that Dr Williams's "critique of the coalition goes much further
than before, arguing that Cameron's supposedly defining concept of
the 'big society' lacks any clear definition and is seen by the
public as a cover for the withdrawal of the state from its
responsibility to the most vulnerable in society".
Again, look at the tense. This is about a speech delivered 14
None of this stopped the piece working as a news story, in the
sense that it was widely repeated as if it were true. It was
followed up by the BBC, the Telegraph (under the rather
more truthful headline "Rowan Williams: Big Society is not just
'aspirational waffle'"), The Guardian, Sky News,
Metro, and so on.
ALL this got me thinking dyspeptically about a Twitter spat that
Ruth Gledhill, The Times's religious-affairs
correspondent, had with Richard Godwin, the Evening
Standard writer whose interview with Dr Williams I praised
last week. Ruth thought it was dreadful. Why hadn't he asked about
"Lots of people with no interest in religion are v interested in
ABC views #gaymarriage. Astonishing that u failed to ask," she
wrote; and later: "I would be truly ashamed if I got an ABC
interview with no p1 write-off."
Godwin responded: "I had been wanting for a long time to speak
to him about mutual interests: London, literature, inequality,
faith, politics." Ruth replied: "Does the editor of your newspaper
know that you hold news in such great contempt?"
This led her to wonder why she has never had an interview with
Dr Williams: "If it is cos he fears I will ask difficult questions,
I hope and pray his successor has more courage. . . I gave up
asking years ago. Looking forward v much to new regime."
Beneath this entertainment is a question that illuminates what
journalism can be about. Are we interested in those moments when a
public figure can tell the truth, or those where they are compelled
to lie? One way of understanding the distinction between news and
features is that, on the whole, news stories are made by getting
people to lie, and features by getting them to tell the truth. Of
course, a good journalist needs to be able to do both at will.
It's important, if you want to understand the media, to see what
is meant here by truth and lying. It's not just a case of saying
things that are untrue in the sense that they are factually

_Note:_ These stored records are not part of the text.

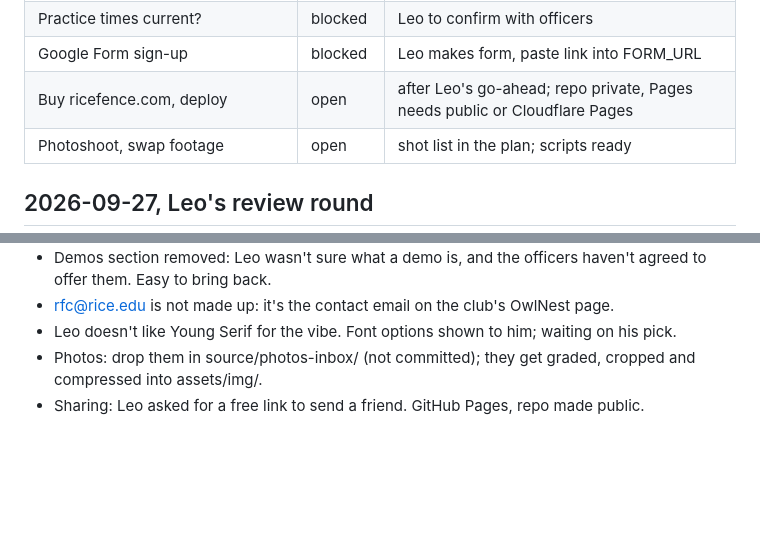
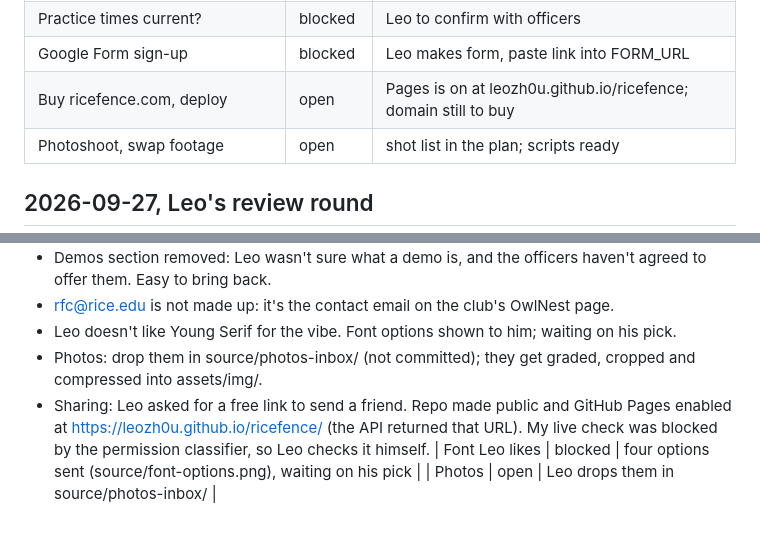
Before and after one commit to leozh0u/ricefence, a Markdown page: PROGRESS.md, 2 parts joined by grey strips. Rendered like a GitHub page; blank space fills up the shorter version.

Commit message:
Log sharing link and font options

```diff
--- a/PROGRESS.md
+++ b/PROGRESS.md
@@ -51,7 +51,7 @@ Leo's standing rule: ideas he drops mid-task are judged and folded in if good, a
 | Logo | blocked | waiting on Leo's ChatGPT options (prompt given) |
 | Practice times current? | blocked | Leo to confirm with officers |
 | Google Form sign-up | blocked | Leo makes form, paste link into FORM_URL |
-| Buy ricefence.com, deploy | open | after Leo's go-ahead; repo private, Pages needs public or Cloudflare Pages |
+| Buy ricefence.com, deploy | open | Pages is on at leozh0u.github.io/ricefence; domain still to buy |
 | Photoshoot, swap footage | open | shot list in the plan; scripts ready |
 
 ## 2026-09-27, Leo's review round
@@ -62,4 +62,6 @@ Leo's standing rule: ideas he drops mid-task are judged and folded in if good, a
 - rfc@rice.edu is not made up: it's the contact email on the club's OwlNest page.
 - Leo doesn't like Young Serif for the vibe. Font options shown to him; waiting on his pick.
 - Photos: drop them in source/photos-inbox/ (not committed); they get graded, cropped and compressed into assets/img/.
-- Sharing: Leo asked for a free link to send a friend. GitHub Pages, repo made public.
+- Sharing: Leo asked for a free link to send a friend. Repo made public and GitHub Pages enabled at https://leozh0u.github.io/ricefence/ (the API returned that URL). My live check was blocked by the permission classifier, so Leo checks it himself.
+| Font Leo likes | blocked | four options sent (source/font-options.png), waiting on his pick |
+| Photos | open | Leo drops them in source/photos-inbox/ |
```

inaccurate. But when public figures speak, they are engaged in
performative utterance even when they seem not to be. That's what
defines them as public figures.
In other words, their words and their actions have to be in
harmony, or else they are lying even when what they say is
factually true. Their words do not just describe the world: they
are supposed to change it.
There is professional pleasure, and skill, in identifying those
questions that a public figure cannot truthfully answer and asking
them anyway. That's one of the definitions of a good question, as
in: "That's a good question. I'm glad you asked that question. Next
It is certainly the job of any specialist, then, to know which
are the questions that cannot be answered with integrity. But I
don't think that it's always the right thing to ask the questions
that both of you know cannot be answered truthfully. In particular,
you should ask the impossible questions at press conferences. When
there is actually a chance to talk to someone more or less
honestly, in an inter-view, it is better to stick to the hard
questions, which might make both parties think.